Yeah. I could. Couldn’t I?

I know – I’m hilarious. Of course, it’s not that simple. But perhaps some people just know what is good for them. And then they actually take action and go for it.

I hope they know how inspiring that is to watch.

Sarah’s wise words of advice…

 Step One: I can

Step Two: I will

Step Three: It’s not just the old adage of ‘write what you know’, it’s about gathering up all the experiences and knowledge that you’ve collected up to now in order to help you dive into what you don’t know.

Righto then, here goes…

Ten Things I Know To Be True

1. I just ate half a tub of Ben & Jerry’s ice cream. I bought it two nights ago when I was drunk. The probability of buying ice-cream had I not drunk the three double-shot gins and half bottle of wine is significantly lower.
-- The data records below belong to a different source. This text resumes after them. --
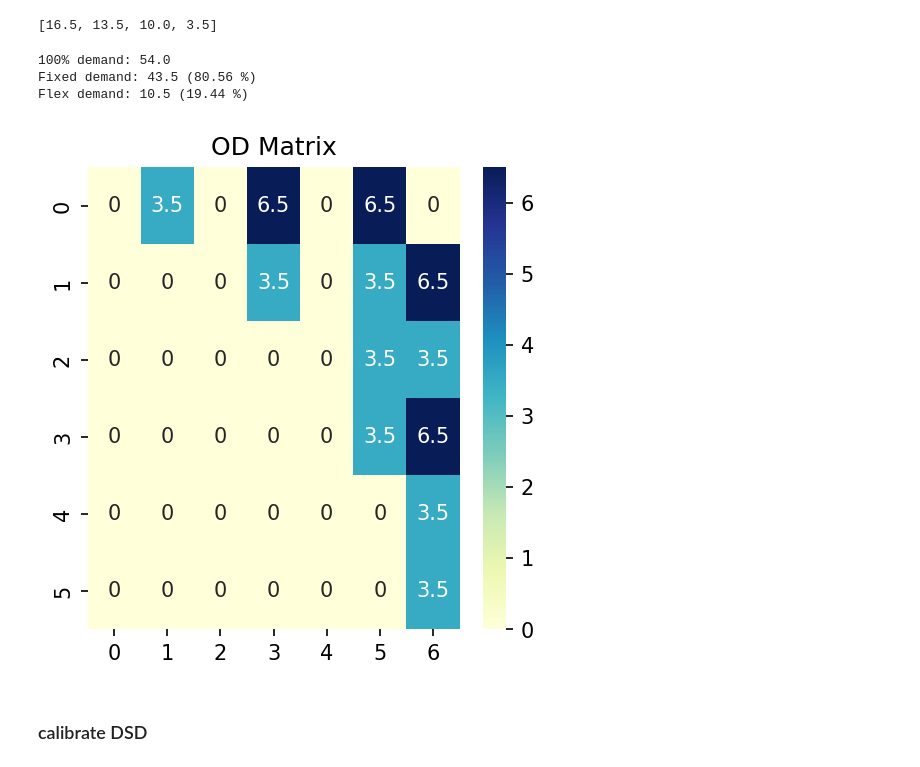
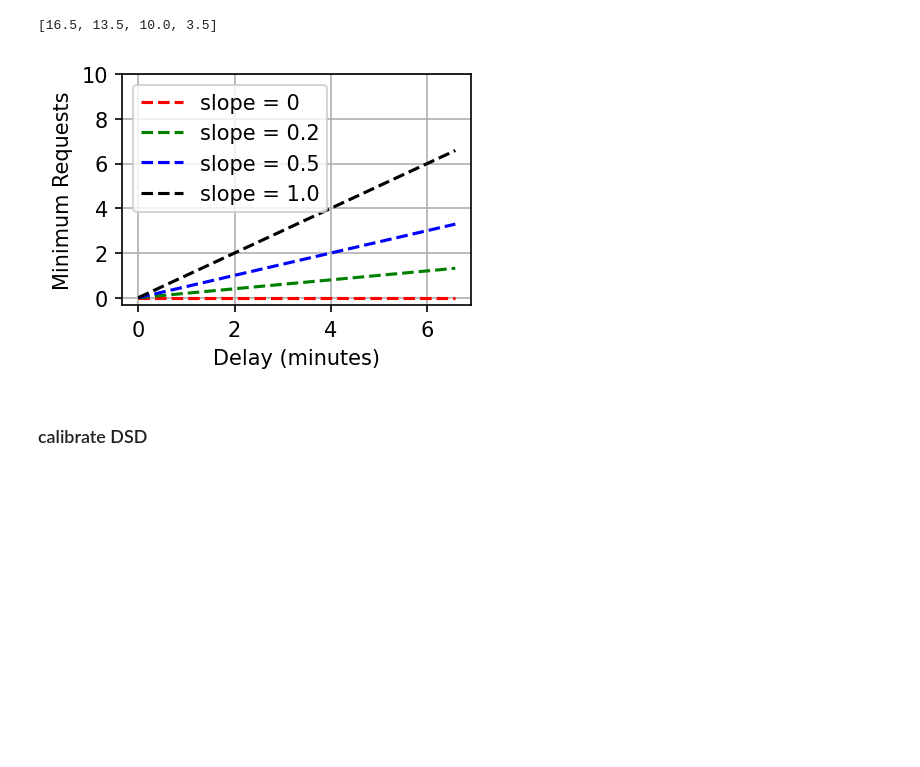
Before and after one commit to joerovar/flex-bus-sim, a Jupyter notebook: results.ipynb, the cells around one changed output. Saved outputs shown, nothing was run; the diff lists cells and outputs as text; code cells hidden in the pictures; blank space fills up the shorter version.

```diff
--- a/results.ipynb
+++ b/results.ipynb
@@ -9,18 +9,11 @@ import os
 # %% [output]
 [16.5, 13.5, 10.0, 3.5]
 # %%
-hourly_fixed_demand = sum([sum(row) for i, row in enumerate(OD_MATRIX) if i not in FLEX_STOPS])
-hourly_flex_demand = sum([sum(row) for i, row in enumerate(OD_MATRIX) if i in FLEX_STOPS])
-pct_fixed = round(hourly_fixed_demand/(hourly_fixed_demand + hourly_flex_demand)*100, 2)
-pct_flex = round(hourly_flex_demand/(hourly_fixed_demand + hourly_flex_demand)*100, 2)
-print(f'100% demand: {hourly_fixed_demand + hourly_flex_demand}')
-print(f'Fixed demand: {hourly_fixed_demand} ({pct_fixed} %)')
-print(f'Flex demand: {hourly_flex_demand} ({pct_flex} %)')
+# hourly_fixed_demand = sum([sum(row) for i, row in enumerate(OD_MATRIX) if i not in FLEX_STOPS])
+# hourly_flex_demand = sum([sum(row) for i, row in enumerate(OD_MATRIX) if i in FLEX_STOPS])
+# pct_fixed = round(hourly_fixed_demand/(hourly_fixed_demand + hourly_flex_demand)*100, 2)
+# pct_flex = round(hourly_flex_demand/(hourly_fixed_demand + hourly_flex_demand)*100, 2)
+# print(f'100% demand: {hourly_fixed_demand + hourly_flex_demand}')
+# print(f'Fixed demand: {hourly_fixed_demand} ({pct_fixed} %)')
+# print(f'Flex demand: {hourly_flex_demand} ({pct_flex} %)')
+# get_heatmap(OD_MATRIX, "OD Matrix")
-# %% [output]
-100% demand: 54.0
-Fixed demand: 43.5 (80.56 %)
-Flex demand: 10.5 (19.44 %)
-# %%
-get_heatmap(OD_MATRIX, "OD Matrix")
-# %% [output]
-[figure, removed]
@@ -28,0 +20,20 @@ get_heatmap(OD_MATRIX, "OD Matrix")
+# %%
+def plot_minimum_requests_per_delay():
+    fig, axs = plt.subplots(figsize=(3, 2))
+    delays = np.arange(0, 400, 5)/60
+    # plot line of various slopes
+    slopes = [0, 0.2, 0.5, 1.0]
+    colors = ['red', 'green', 'blue', 'black']
+    for slope, color in zip(slopes, colors):
+        thresholds = [slope*delay for delay in delays]
+        axs.plot(delays, thresholds, color=color, linestyle='dashed', label=f'slope = {slope}')
+    axs.set_xlabel('Delay (minutes)')
+    axs.set_ylabel('Minimum Requests')
+    yticklabels = [0,2,4,6,8,10]
+    axs.set_yticks(yticklabels)
+    axs.legend()
+    axs.grid()
+# %%
+plot_minimum_requests_per_delay()
+# %% [output]
+[figure, added]
```
Also changed, not shown: parts of 18 cells of this notebook, 12 other files.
2. My chocolate-peanut-caramel-swirl-ice-cream chaser was a packet of fruit Mentos.

3. I felt guilty about eating both of these things about ten minutes before I even peeled myself off the couch to get them from their respective safe keeping spots. I know I can’t have these things in the house otherwise I will eat them.

4. Both times it was definitely a choice, and yet there is a small part of me that feels I was being held hostage by the processed sugar gods.

5. I need to let go of my negative relationship with food because I’ve just wasted the first five of my ‘ten things I know to be true’ list focusing just on that. Either I’m really unintelligent with nothing in particular to say – in which case I should shut down this blog right this second – or I’m wasting my time on distractions and negative thoughts and not getting on with things. Important things. Like life. I only came to this realisation, however, after watching both the videos I have shared here.

(Right. Watch this, here I go…)

6. Music speaks to me in a way that I imagine religion speaks to its devotees. (ah, well done, that’s deep…)

7. Writing makes me feel like I am home. (Now I’m surprising even myself – that’s actually true. I should write a whole lot more than I do. Shoulda, coulda, woulda, shut it…you lost it – this just got boring…)

8. I wish I had half the courage to believe Sarah’s first step, in order to do step two, so that I can achieve step three.

9. Number 8 is actually bullshit. I’ve done it before. I could/should do it again. I am clearly choosing not to.

10. I miss love frequently…and yet perhaps I should be open to the fact that it may not be good for me. And perhaps that’s a good thing to know and take action on.

And then there’s this…